◆ **SUPPLIED RECORDS**
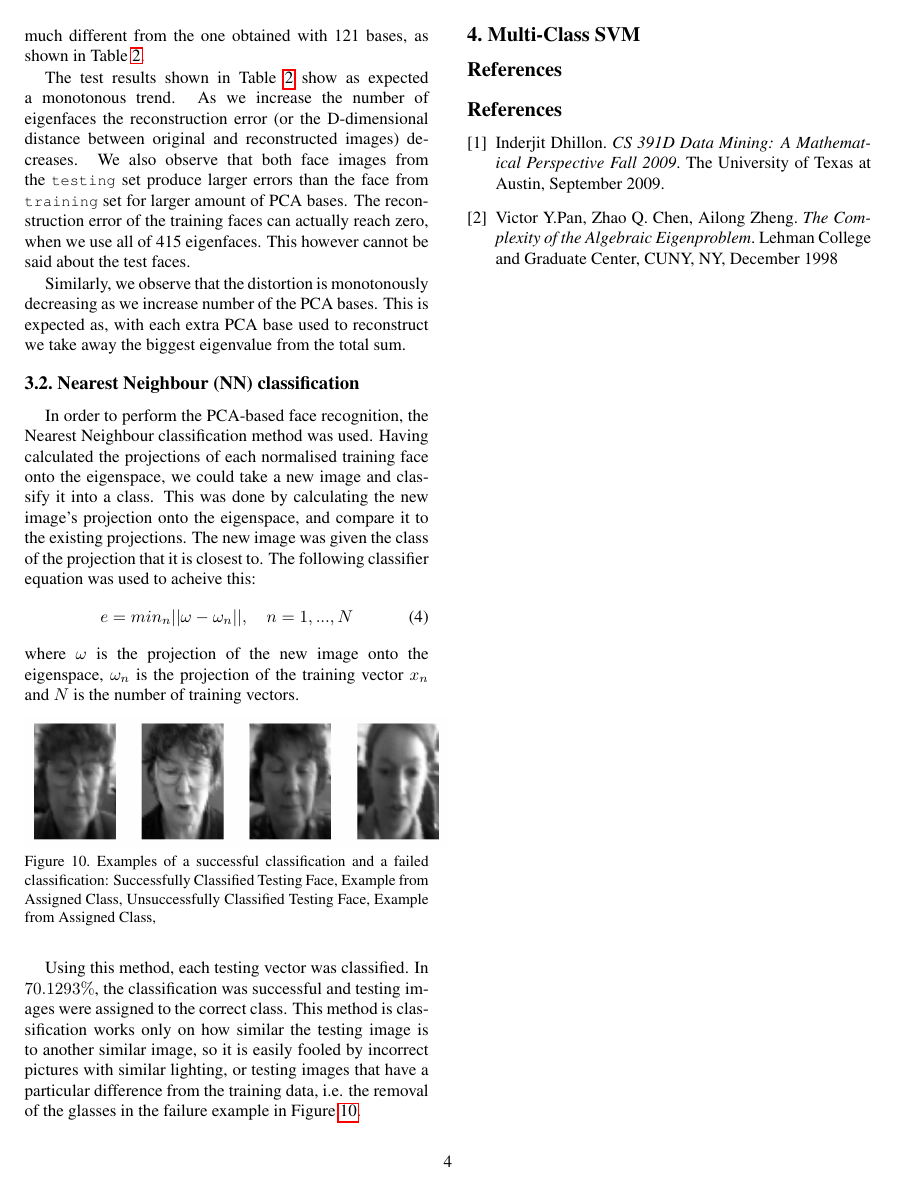
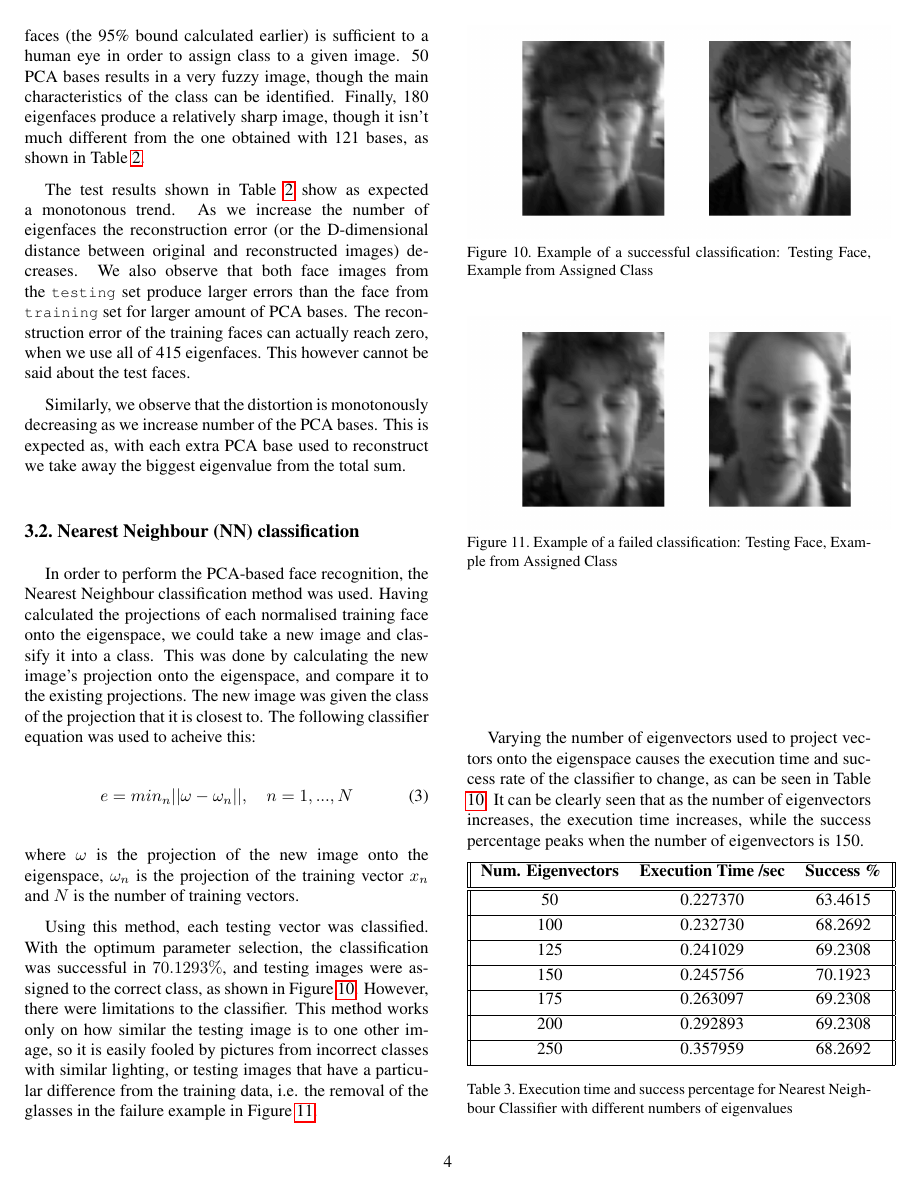
Before and after one commit to JHertz5/NotPatRecCW, a LaTeX paper (Report/Report.tex): page 4 of 4 before the commit and page 4 of 5 after it. Compiled offline with pdfLaTeX.

Commit message:
Updated Report to include more Q2B

```diff
--- a/Report/Report.tex
+++ b/Report/Report.tex
@@ -1,7 +1,6 @@
 \documentclass[10pt,twocolumn,letterpaper]{article}
 
 \usepackage{cvpr}
-\usepackage{xfrac}
 \usepackage{times}
 \usepackage{epsfig}
 \usepackage{graphicx}
@@ -11,8 +10,6 @@
 \usepackage{float}
 \usepackage[super]{nth}
 \setlength{\intextsep}{5pt}
-\usepackage[nodisplayskipstretch]{setspace}
-\setstretch{1}
 
 % Include other packages here, before hyperref.
 
@@ -280,20 +275,54 @@ e = min_n ||\omega - \omega_n||,\quad n = 1,...,N
 \end{equation}
 where $\omega$ is the projection of the new image onto the eigenspace, $\omega_n$ is the projection of the training vector $x_n$ and $N$ is the number of training vectors.
 
+Using this method, each testing vector was classified. With the optimum parameter selection, the classification was successful in $70.1293\%$, and testing images were assigned to the correct class, as shown in Figure \ref{fig:Q2B_NN_success}. However, there were limitations to the classifier. This method works only on how similar the testing image is to one other image, so it is easily fooled by pictures from incorrect classes with similar lighting, or testing images that have a particular difference from the training data, i.e. the removal of the glasses in the failure example in Figure \ref{fig:Q2B_NN_failure}.
+
 \begin{figure}[H]
 \begin{center}
 
-    \includegraphics[width=0.5\textwidth]{../results/Q2B_NN_examples}
+    \includegraphics[width=0.5\textwidth]{../results/Q2B_NN_success}
 
-  \caption{Examples of a successful classification and a failed classification: Successfully Classified Testing Face, Example from Assigned Class, Unsuccessfully Classified Testing Face, Example from Assigned Class,  \label{fig:Q2B_NN_examples}}
+  \caption{Example of a successful classification: Testing Face, Example from Assigned Class \label{fig:Q2B_NN_success}}
 
 \end{center}
 \end{figure}
 
-Using this method, each testing vector was classified. In $70.1293\%$, the classification was successful and testing images were assigned to the correct class. This method is classification works only on how similar the testing image is to another similar image, so it is easily fooled by incorrect pictures with similar lighting, or testing images that have a particular difference from the training data, i.e. the removal of the glasses in the failure example in Figure \ref{fig:Q2B_NN_examples}.
+\begin{figure}[H]
+\begin{center}
 
+    \includegraphics[width=0.5\textwidth]{../results/Q2B_NN_failure}
 
+  \caption{Example of a failed classification: Testing Face, Example from Assigned Class \label{fig:Q2B_NN_failure}}
 
+\end{center}
+\end{figure}
+
+Varying the number of eigenvectors used to project vectors onto the eigenspace causes the execution time and success rate of the classifier to change, as can be seen in Table  \ref{fig:Q2B_NN_success}. It can be clearly seen that as the number of eigenvectors increases, the execution time increases, while the success percentage peaks when the number of eigenvectors is 150.
+
+\begin{table}[H]
+\begin{center}
+\begin{tabular}{||c c c||}
+\hline
+\bf Num. Eigenvectors & \bf Execution Time /sec & \bf Success \%\\ [0.5ex]
+\hline \hline
+50 & 0.227370 & 63.4615 \\ [0.5ex]
+\hline
+100 & 0.232730 & 68.2692 \\ [0.5ex]
+\hline
+125 & 0.241029 & 69.2308 \\ [0.5ex]
+\hline
+150 & 0.245756 & 70.1923 \\ [0.5ex]
+\hline
+175 & 0.263097 & 69.2308 \\ [0.5ex]
+\hline
+200 & 0.292893 & 69.2308 \\ [0.5ex]
+\hline
+250 & 0.357959 & 68.2692 \\ [0.5ex]
+\hline
+\end{tabular}
+\end{center}
+\caption{Execution time and success percentage for Nearest Neighbour Classifier with different numbers of eigenvalues} \label{tab:NN_table}
+\end{table}
 
 \section{Multi-Class SVM}
 
```
Also changed, not shown: Report/Report.pdf, results/Q2B_NN_failure.png (added), results/Q2B_NN_success.png (added), Report/Report.tex (28 more changed lines).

◆ **WHAT THE TASK REQUIRES**
Write out each line of the data exactly; the images should be left out.

◆ **SOLUTION**
Before and after one commit to JHertz5/NotPatRecCW, a LaTeX paper (Report/Report.tex): page 4 of 4 before the commit and page 4 of 5 after it. Compiled offline with pdfLaTeX.

Commit message:
Updated Report to include more Q2B

```diff
--- a/Report/Report.tex
+++ b/Report/Report.tex
@@ -1,7 +1,6 @@
 \documentclass[10pt,twocolumn,letterpaper]{article}
 
 \usepackage{cvpr}
-\usepackage{xfrac}
 \usepackage{times}
 \usepackage{epsfig}
 \usepackage{graphicx}
@@ -11,8 +10,6 @@
 \usepackage{float}
 \usepackage[super]{nth}
 \setlength{\intextsep}{5pt}
-\usepackage[nodisplayskipstretch]{setspace}
-\setstretch{1}
 
 % Include other packages here, before hyperref.
 
@@ -280,20 +275,54 @@ e = min_n ||\omega - \omega_n||,\quad n = 1,...,N
 \end{equation}
 where $\omega$ is the projection of the new image onto the eigenspace, $\omega_n$ is the projection of the training vector $x_n$ and $N$ is the number of training vectors.
 
+Using this method, each testing vector was classified. With the optimum parameter selection, the classification was successful in $70.1293\%$, and testing images were assigned to the correct class, as shown in Figure \ref{fig:Q2B_NN_success}. However, there were limitations to the classifier. This method works only on how similar the testing image is to one other image, so it is easily fooled by pictures from incorrect classes with similar lighting, or testing images that have a particular difference from the training data, i.e. the removal of the glasses in the failure example in Figure \ref{fig:Q2B_NN_failure}.
+
 \begin{figure}[H]
 \begin{center}
 
-    \includegraphics[width=0.5\textwidth]{../results/Q2B_NN_examples}
+    \includegraphics[width=0.5\textwidth]{../results/Q2B_NN_success}
 
-  \caption{Examples of a successful classification and a failed classification: Successfully Classified Testing Face, Example from Assigned Class, Unsuccessfully Classified Testing Face, Example from Assigned Class,  \label{fig:Q2B_NN_examples}}
+  \caption{Example of a successful classification: Testing Face, Example from Assigned Class \label{fig:Q2B_NN_success}}
 
 \end{center}
 \end{figure}
 
-Using this method, each testing vector was classified. In $70.1293\%$, the classification was successful and testing images were assigned to the correct class. This method is classification works only on how similar the testing image is to another similar image, so it is easily fooled by incorrect pictures with similar lighting, or testing images that have a particular difference from the training data, i.e. the removal of the glasses in the failure example in Figure \ref{fig:Q2B_NN_examples}.
+\begin{figure}[H]
+\begin{center}
 
+    \includegraphics[width=0.5\textwidth]{../results/Q2B_NN_failure}
 
+  \caption{Example of a failed classification: Testing Face, Example from Assigned Class \label{fig:Q2B_NN_failure}}
 
+\end{center}
+\end{figure}
+
+Varying the number of eigenvectors used to project vectors onto the eigenspace causes the execution time and success rate of the classifier to change, as can be seen in Table  \ref{fig:Q2B_NN_success}. It can be clearly seen that as the number of eigenvectors increases, the execution time increases, while the success percentage peaks when the number of eigenvectors is 150.
+
+\begin{table}[H]
+\begin{center}
+\begin{tabular}{||c c c||}
+\hline
+\bf Num. Eigenvectors & \bf Execution Time /sec & \bf Success \%\\ [0.5ex]
+\hline \hline
+50 & 0.227370 & 63.4615 \\ [0.5ex]
+\hline
+100 & 0.232730 & 68.2692 \\ [0.5ex]
+\hline
+125 & 0.241029 & 69.2308 \\ [0.5ex]
+\hline
+150 & 0.245756 & 70.1923 \\ [0.5ex]
+\hline
+175 & 0.263097 & 69.2308 \\ [0.5ex]
+\hline
+200 & 0.292893 & 69.2308 \\ [0.5ex]
+\hline
+250 & 0.357959 & 68.2692 \\ [0.5ex]
+\hline
+\end{tabular}
+\end{center}
+\caption{Execution time and success percentage for Nearest Neighbour Classifier with different numbers of eigenvalues} \label{tab:NN_table}
+\end{table}
 
 \section{Multi-Class SVM}
 
```
Also changed, not shown: Report/Report.pdf, results/Q2B_NN_failure.png (added), results/Q2B_NN_success.png (added), Report/Report.tex (28 more changed lines).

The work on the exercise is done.